■ **WHAT IS BEING ASKED**
Report all lines of the data below that hold the word "solid".

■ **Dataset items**
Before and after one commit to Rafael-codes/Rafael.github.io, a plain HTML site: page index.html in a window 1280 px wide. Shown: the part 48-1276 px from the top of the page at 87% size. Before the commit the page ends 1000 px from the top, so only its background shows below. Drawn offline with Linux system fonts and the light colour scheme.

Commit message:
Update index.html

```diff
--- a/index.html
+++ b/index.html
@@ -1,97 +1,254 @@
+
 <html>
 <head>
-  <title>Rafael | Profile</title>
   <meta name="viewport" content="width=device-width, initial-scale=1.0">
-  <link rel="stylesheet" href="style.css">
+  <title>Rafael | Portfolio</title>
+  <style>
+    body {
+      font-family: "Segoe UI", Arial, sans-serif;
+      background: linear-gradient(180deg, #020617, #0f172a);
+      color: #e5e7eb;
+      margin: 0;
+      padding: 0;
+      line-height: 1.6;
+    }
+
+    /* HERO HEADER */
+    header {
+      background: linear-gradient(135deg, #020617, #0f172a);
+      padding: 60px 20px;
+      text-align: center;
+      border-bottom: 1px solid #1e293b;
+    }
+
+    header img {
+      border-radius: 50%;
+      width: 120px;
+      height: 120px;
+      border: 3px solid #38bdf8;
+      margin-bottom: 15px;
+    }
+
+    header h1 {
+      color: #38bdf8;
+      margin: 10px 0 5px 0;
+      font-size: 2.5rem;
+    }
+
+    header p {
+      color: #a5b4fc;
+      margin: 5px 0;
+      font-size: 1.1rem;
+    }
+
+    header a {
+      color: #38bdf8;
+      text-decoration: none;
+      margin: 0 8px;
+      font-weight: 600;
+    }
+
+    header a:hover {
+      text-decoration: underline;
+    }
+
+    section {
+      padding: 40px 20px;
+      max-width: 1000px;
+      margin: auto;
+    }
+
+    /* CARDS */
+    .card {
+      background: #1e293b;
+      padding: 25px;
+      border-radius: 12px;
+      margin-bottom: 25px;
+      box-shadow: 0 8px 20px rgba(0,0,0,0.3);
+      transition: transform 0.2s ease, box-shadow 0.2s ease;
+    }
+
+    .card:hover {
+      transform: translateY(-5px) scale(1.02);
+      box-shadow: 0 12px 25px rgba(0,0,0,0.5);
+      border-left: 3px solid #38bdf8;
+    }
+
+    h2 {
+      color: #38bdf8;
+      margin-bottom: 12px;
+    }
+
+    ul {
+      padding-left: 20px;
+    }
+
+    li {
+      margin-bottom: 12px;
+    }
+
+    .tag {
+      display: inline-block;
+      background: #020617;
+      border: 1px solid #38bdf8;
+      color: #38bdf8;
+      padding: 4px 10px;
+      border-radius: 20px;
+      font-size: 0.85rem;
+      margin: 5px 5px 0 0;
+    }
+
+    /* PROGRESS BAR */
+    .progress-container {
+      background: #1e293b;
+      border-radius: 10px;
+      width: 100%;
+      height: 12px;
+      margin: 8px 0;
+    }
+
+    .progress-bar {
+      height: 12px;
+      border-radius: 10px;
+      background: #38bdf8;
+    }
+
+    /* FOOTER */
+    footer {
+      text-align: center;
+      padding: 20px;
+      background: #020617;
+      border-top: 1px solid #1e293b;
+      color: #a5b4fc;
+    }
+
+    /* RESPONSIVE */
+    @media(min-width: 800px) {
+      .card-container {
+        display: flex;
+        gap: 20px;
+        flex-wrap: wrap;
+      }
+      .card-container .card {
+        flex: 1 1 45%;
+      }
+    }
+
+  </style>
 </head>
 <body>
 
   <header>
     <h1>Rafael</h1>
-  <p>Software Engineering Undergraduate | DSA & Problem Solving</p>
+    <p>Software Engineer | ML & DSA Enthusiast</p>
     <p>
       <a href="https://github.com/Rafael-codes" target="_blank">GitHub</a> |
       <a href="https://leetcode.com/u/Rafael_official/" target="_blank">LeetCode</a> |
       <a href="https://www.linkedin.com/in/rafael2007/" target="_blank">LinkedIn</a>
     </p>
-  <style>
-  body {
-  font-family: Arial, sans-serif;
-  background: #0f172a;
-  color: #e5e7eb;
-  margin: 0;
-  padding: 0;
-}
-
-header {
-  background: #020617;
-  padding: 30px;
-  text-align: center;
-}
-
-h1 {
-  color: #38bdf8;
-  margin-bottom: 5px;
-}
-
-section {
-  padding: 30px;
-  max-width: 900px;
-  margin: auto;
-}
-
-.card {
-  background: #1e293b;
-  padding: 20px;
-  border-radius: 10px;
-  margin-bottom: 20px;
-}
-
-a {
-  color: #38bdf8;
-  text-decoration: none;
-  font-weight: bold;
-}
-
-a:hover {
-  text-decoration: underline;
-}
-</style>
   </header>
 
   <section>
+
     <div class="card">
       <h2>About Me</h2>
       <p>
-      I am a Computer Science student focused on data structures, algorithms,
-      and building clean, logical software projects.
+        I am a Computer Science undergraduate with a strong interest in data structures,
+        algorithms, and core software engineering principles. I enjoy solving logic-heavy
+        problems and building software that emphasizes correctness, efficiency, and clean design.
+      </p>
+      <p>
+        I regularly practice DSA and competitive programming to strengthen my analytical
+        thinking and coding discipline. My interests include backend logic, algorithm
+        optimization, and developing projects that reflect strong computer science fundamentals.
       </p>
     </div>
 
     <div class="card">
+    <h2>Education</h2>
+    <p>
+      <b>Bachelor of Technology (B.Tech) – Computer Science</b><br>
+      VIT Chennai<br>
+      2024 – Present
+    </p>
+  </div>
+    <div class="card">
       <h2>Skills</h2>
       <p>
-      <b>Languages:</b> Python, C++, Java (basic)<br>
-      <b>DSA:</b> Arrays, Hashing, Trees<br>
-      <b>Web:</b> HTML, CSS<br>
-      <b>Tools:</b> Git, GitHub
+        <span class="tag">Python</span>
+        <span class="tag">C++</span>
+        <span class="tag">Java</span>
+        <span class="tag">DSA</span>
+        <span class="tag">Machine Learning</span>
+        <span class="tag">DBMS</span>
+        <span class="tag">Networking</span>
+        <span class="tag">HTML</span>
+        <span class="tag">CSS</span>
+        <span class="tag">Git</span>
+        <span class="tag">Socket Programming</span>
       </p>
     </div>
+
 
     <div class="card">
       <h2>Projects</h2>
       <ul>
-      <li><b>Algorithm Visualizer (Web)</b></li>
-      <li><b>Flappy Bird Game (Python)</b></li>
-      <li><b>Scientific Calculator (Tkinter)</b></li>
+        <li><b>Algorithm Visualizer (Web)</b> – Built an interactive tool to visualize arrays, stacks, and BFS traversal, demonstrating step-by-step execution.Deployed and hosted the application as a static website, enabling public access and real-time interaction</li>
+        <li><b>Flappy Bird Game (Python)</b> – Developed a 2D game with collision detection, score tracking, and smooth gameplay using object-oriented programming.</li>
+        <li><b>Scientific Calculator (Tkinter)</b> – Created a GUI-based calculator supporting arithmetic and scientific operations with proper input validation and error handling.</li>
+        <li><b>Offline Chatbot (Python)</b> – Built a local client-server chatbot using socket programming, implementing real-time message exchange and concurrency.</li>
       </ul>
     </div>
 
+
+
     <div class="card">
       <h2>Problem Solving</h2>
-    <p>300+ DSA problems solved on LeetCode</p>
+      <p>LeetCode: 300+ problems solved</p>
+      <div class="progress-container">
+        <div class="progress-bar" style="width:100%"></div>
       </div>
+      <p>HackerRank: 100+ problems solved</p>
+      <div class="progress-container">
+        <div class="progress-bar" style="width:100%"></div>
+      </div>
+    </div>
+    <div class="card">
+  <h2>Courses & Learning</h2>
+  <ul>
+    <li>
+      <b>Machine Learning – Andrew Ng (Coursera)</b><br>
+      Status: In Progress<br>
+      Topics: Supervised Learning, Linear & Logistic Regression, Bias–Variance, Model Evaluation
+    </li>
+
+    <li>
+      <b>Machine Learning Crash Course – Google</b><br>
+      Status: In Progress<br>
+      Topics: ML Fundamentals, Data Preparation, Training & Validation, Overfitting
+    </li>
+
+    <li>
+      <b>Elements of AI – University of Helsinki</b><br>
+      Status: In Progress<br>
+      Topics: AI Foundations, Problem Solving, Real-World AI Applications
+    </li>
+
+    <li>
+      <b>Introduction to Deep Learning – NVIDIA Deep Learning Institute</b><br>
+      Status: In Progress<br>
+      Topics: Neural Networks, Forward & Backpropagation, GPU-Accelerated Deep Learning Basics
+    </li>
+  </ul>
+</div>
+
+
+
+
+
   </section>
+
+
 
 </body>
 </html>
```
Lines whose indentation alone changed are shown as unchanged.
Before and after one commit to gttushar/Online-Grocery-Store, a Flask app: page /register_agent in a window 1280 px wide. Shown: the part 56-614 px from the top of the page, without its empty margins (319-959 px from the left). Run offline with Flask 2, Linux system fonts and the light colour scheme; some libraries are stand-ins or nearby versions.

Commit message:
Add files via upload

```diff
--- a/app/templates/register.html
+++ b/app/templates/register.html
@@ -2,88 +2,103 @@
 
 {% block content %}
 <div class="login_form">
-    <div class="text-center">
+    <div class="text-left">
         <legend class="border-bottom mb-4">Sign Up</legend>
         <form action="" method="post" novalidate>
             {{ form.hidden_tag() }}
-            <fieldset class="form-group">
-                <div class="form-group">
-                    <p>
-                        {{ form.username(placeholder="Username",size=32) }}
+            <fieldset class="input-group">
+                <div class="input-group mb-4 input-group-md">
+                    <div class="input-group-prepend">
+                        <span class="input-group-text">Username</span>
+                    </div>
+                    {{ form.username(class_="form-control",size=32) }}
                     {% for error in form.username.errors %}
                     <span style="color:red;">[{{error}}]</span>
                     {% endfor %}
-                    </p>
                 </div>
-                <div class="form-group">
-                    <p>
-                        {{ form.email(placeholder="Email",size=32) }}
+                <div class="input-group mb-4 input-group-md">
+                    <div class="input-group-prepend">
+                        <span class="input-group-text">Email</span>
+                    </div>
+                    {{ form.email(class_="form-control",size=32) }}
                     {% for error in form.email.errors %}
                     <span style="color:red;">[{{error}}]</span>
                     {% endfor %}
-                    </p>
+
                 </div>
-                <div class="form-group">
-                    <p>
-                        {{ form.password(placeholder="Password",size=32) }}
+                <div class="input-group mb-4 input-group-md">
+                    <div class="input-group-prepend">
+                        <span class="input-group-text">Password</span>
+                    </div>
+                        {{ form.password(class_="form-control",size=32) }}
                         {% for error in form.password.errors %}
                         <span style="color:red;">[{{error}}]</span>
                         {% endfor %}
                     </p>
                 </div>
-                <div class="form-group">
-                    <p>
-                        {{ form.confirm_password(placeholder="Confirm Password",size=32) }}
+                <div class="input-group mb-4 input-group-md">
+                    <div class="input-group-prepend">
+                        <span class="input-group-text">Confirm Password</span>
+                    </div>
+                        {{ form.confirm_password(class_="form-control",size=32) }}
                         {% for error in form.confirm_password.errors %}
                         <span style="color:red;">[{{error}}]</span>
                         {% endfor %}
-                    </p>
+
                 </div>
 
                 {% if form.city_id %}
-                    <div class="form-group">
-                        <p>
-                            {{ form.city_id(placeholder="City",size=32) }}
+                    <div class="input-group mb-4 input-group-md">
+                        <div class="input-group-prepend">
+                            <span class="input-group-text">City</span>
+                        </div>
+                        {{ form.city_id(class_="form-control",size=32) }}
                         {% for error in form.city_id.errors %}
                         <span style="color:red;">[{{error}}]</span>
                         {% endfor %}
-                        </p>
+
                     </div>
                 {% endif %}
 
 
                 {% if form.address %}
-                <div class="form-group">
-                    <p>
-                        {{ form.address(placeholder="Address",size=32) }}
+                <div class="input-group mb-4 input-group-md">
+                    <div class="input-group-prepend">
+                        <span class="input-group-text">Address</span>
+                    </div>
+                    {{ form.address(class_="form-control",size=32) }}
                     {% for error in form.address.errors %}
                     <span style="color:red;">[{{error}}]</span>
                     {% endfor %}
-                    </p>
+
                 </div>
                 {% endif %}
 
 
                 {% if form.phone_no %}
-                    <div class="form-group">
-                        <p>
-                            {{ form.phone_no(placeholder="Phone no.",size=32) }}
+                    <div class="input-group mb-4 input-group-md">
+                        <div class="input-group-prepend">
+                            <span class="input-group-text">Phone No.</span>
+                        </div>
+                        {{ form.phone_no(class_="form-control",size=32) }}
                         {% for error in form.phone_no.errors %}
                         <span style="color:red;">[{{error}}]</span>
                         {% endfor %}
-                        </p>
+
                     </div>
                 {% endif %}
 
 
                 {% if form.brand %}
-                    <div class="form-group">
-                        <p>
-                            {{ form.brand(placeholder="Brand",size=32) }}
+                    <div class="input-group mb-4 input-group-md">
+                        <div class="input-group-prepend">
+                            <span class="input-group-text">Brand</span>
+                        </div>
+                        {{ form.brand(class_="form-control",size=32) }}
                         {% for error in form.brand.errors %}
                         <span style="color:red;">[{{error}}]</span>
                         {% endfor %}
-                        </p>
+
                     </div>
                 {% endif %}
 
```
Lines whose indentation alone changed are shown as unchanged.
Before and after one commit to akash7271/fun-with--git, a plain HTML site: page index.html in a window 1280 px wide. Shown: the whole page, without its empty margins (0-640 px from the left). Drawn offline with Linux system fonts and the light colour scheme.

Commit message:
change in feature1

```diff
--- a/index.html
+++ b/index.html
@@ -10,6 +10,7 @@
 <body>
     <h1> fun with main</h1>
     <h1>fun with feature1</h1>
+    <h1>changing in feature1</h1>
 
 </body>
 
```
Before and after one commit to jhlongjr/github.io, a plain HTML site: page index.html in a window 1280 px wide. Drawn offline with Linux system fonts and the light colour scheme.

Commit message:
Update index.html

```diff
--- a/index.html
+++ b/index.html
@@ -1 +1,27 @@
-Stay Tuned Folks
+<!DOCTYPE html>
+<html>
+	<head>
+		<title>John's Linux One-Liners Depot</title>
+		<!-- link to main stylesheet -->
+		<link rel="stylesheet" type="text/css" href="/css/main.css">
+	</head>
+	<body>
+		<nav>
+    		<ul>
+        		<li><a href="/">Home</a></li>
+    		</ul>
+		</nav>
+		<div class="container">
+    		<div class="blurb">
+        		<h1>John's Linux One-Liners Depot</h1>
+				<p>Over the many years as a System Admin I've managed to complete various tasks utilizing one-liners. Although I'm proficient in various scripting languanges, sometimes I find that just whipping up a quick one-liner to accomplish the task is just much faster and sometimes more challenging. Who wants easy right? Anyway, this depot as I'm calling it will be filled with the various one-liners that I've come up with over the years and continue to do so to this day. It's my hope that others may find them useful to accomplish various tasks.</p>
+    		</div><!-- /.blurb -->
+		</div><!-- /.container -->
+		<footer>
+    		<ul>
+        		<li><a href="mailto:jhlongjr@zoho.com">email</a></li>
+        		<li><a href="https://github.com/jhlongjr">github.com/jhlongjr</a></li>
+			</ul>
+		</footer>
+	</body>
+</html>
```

■ **REPLY TO THE TASK**
+      border-bottom: 1px solid #1e293b;
+      border: 3px solid #38bdf8;
+      border-left: 3px solid #38bdf8;
+      border: 1px solid #38bdf8;
+      border-top: 1px solid #1e293b;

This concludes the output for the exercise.